Anthony Mato, MD, MSCE: I probably wouldn’t. Taking a step backward, she has severe fatigue. I would get a CBC [complete blood count] and see if she’s anemic. Start with that. Maybe this isn’t a constitutional symptom. Maybe it’s like symptomatic anemia. The iwCLL [International Workshop on CLL] criteria do say you’re allowed to be fatigued with CLL without being anemic, but I would make sure her hemoglobin is not 9 g/dL when we see this all the time. Patients who have progressive disease by marrow infiltration, are hemolyzing, or have iron deficiency and an undiagnosed ulcer or colon cancer. Who knows, maybe her GERD really was peptic ulcer disease. When we see patients, they always get CBCs, but let’s assume she had a CBC and she has significant anemia. That might be the driver for the fatigue and the night sweats. I know you agree with me about this—we always hear night sweats, but 75% of the time they’re not true night sweats.

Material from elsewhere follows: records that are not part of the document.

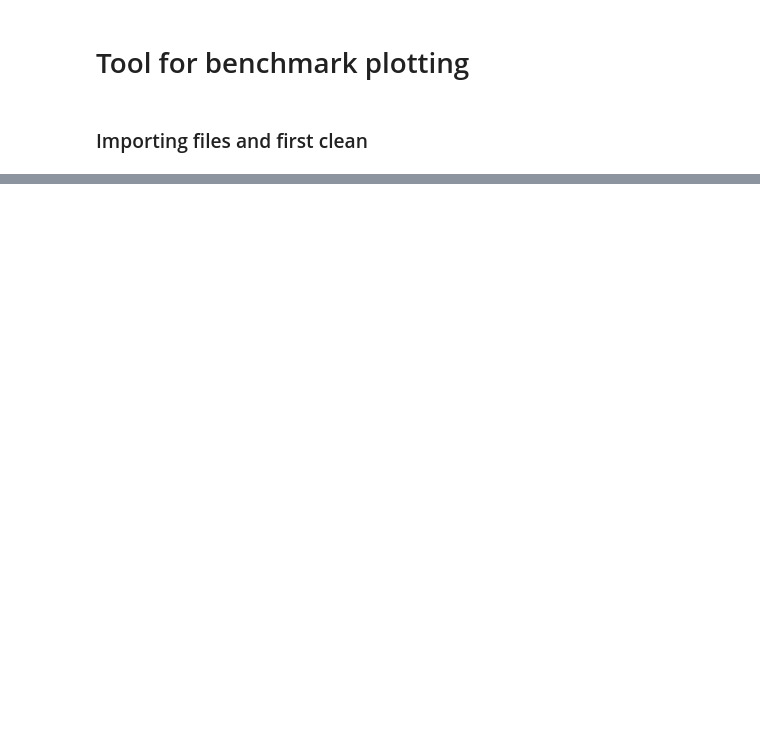
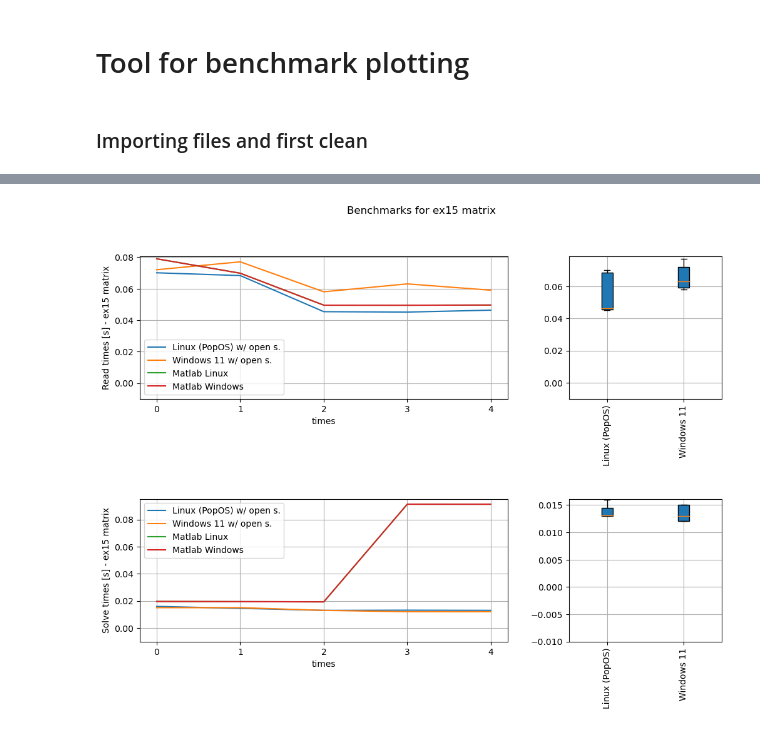
Before and after one commit to DanielSc4/numerical-algorithms-for-mathematical-modeling, a Jupyter notebook: Progetto linear algebra/plot_gen.ipynb, the cells around one changed output, grey strips where cells are left out. Drawn from its saved outputs; the diff is of its cells as text; code cells hidden in the pictures; blank space fills up the shorter version.

Commit message:
Updated plot things

```diff
--- a/Progetto linear algebra/plot_gen.ipynb
+++ b/Progetto linear algebra/plot_gen.ipynb
@@ -5,15 +9,2 @@ import matplotlib.pyplot as plt
 # %% [markdown]
 ### Importing files and first clean
-# %%
-with open('results.txt') as f:
-    lines = f.readlines()
-
-# cleaning
-benchmarks = {}
-
-for line in lines:
-    key, value = lines[0].split('__')
-    benchmarks[key] = []
-    clean_value(value)
-
-benchmarks
@@ -26,0 +70,77 @@ A
+# %%
+# chart su read times, boxplot su read times (3/4, 1/4)
+# chart su solve times, boxplot su solve times (3/4, 1/4)
+
+for matrixL, matrixW, matrixML, matrixMW in zip(benchmarks['Linux_4_luglio_2'], benchmarks['Windows_4_luglio'], benchmarks['MatlabWindows_'], benchmarks['MatlabLinux_']):
+    fig = plt.figure(figsize = (12, 8), dpi = 100)
+    fig.suptitle(f'Benchmarks for {matrixL["matrix"].split(".")[0]} matrix')
+
+    grid = plt.GridSpec(2, 3, wspace=0.4, hspace=0.7, figure = fig)
+
+    ax1 = fig.add_subplot(grid[0, :2])
+
+    # ax1.set_title(f'Read times [s] for {matrixL["matrix"].split(".")[0]} matrix')
+    if matrixL["relative_error"] != 0:
+        ax1.plot(matrixL["read_times"], label = 'Linux (PopOS) w/ open s.')
+    if matrixW["relative_error"] != 0:
+        ax1.plot(matrixW["read_times"], label = 'Windows 11 w/ open s.')
+    if matrixML["relative_error"] != 0:
+        ax1.plot(matrixML["read_times"], label = 'Matlab Linux')
+    if matrixMW["relative_error"] != 0:
+        ax1.plot(matrixMW["read_times"], label = 'Matlab Windows')
+    ax1.set_xlabel('times')
+    ax1.set_ylabel(f'Read times [s] - {matrixL["matrix"].split(".")[0]} matrix')
+    ax1.set_xticks([0, 1, 2, 3, 4])
+    ax1.set_ylim(bottom = -0.01)
+    #if max(max(matrixL["read_times"]), max(matrixW["read_times"])) < 30:
+    #    ax1.set_ylim(bottom = -0.2, top = max(max(matrixL["read_times"]), max(matrixW["read_times"])) + 1)
+    #else:
+    #    ax1.set_ylim(bottom = -0.2, top = max(max(matrixL["read_times"]), max(matrixW["read_times"])) + 10)
+    ax1.legend()
+    ax1.grid()
+
+
+
+    ax2 = fig.add_subplot(grid[0, 2])
+    ax2.boxplot([matrixL["read_times"], matrixW["read_times"]], patch_artist=True)
+    ax2.set_xticklabels(['Linux (PopOS)', 'Windows 11'], rotation = 'vertical')
+    ax2.set_ylim(bottom = -0.01)
+    ax2.grid()
+
+
+    ax3 = fig.add_subplot(grid[1, :2])
+    # ax3.set_title(f'Solve times [s] for {matrixL["matrix"].split(".")[0]} matrix')
+    if matrixL["relative_error"] != 0:
+        ax3.plot(matrixL["solve_times"], label = 'Linux (PopOS) w/ open s.')
+    if matrixW["relative_error"] != 0:
+        ax3.plot(matrixW["solve_times"], label = 'Windows 11 w/ open s.')
+    if matrixML["relative_error"] != 0:
+        ax3.plot(matrixML["solve_times"], label = 'Matlab Linux')
+    if matrixMW["relative_error"] != 0:
+        ax3.plot(matrixMW["solve_times"], label = 'Matlab Windows')
+    ax3.set_xlabel('times')
+    ax3.set_ylabel(f'Solve times [s] - {matrixL["matrix"].split(".")[0]} matrix')
+    ax3.set_xticks([0, 1, 2, 3, 4])
+    ax3.set_ylim(bottom = -0.01)
+    #if max(max(matrixL["solve_times"]), max(matrixW["solve_times"])) < 30:
+    #    ax3.set_ylim(bottom = -0.2, top = max(max(matrixL["solve_times"]), max(matrixW["solve_times"])) + 1)
+    #else:
+    #    ax3.set_ylim(bottom = -0.2, top = max(max(matrixL["solve_times"]), max(matrixW["solve_times"])) + 10)
+    ax3.legend()
+    ax3.grid()
+
+
+    ax4 = fig.add_subplot(grid[1, 2])
+    ax4.boxplot([matrixL["solve_times"], matrixW["solve_times"]], patch_artist=True)
+    ax4.set_xticklabels(['Linux (PopOS)', 'Windows 11'], rotation = 'vertical')
+    ax4.set_ylim(bottom = -0.01)
+    #if max(max(matrixL["solve_times"]), max(matrixW["solve_times"])) < 30:
+    #    ax4.set_ylim(bottom = -0.2, top = max(max(matrixL["solve_times"]), max(matrixW["solve_times"])) + 1)
+    #else:
+    #    ax4.set_ylim(bottom = -0.2, top = max(max(matrixL["solve_times"]), max(matrixW["solve_times"])) + 10)
+    ax4.grid()
+
+
+    plt.show()
+# %% [output]
+[figure, added]
```
Also changed, not shown: parts of 12 cells of this notebook, 4 other files.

Kristen Battiato, AGNP-C: They’re not drenching.

Anthony Mato, MD, MSCE: Not drenching. Maybe the air conditioner doesn’t work well in the bedroom—there are lots of possibilities. But she probably needs therapy. It’s a little quick because she was stage 0 or I disease—let’s call her stage I disease—2 years ago, but some people have an acceleration of their disease. She might have at least 2 triggers to initiate therapy.

Transcript edited for clarity.